Francis Maude MP, the Minister for the Cabinet Office, has agreed in principle to give the cross-party Public Administration Select Committee (PASC) a role in approving the creation of new arm’s length public bodies—better known as “quangos”.
The new role would mean that any government proposals to create new quangos or reorganise existing ones would have to be formally approved by PASC. Francis Maude told MPs at a public evidence session in the House of Commons yesterday that he thought PASC should take on this new function. Details of the new role, which was originally recommended by the Institute for Government in its recent report on arm’s length bodies, are to be worked out between the Government and PASC.
Bernard Jenkin MP, the Chair of PASC, has welcomed the move, saying:
"Quangos are often criticised as being unelected and unaccountable, but this new role gives MPs on the Public Administration Select Committee a chance to keep tabs on the creation of new and reorganised public bodies.
I am delighted that the new Government has taken this step, because it makes the executive more accountable to Parliament—which in turn will improve the way democracy works in the UK."

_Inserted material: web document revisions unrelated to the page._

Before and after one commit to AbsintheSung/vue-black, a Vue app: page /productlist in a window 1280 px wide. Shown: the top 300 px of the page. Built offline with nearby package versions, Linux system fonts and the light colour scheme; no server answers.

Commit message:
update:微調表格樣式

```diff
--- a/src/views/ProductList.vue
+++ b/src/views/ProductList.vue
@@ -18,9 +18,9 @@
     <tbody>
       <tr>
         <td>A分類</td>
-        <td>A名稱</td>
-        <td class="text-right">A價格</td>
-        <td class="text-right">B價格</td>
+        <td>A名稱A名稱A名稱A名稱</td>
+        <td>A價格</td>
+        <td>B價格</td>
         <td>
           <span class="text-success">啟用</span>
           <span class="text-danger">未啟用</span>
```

This is the latest move towards giving Commons Select Committees greater powers and independence. In June Chairs of Select Committees were elected for the first time by a secret ballot of the whole House, following the recommendations of the Wright Committee in the last Parliament. Since then, the Chancellor George Osborne has granted the Treasury Committee the power of appointment over the head of the Office of Budget Responsibility, in order to ensure the post remains independent of government.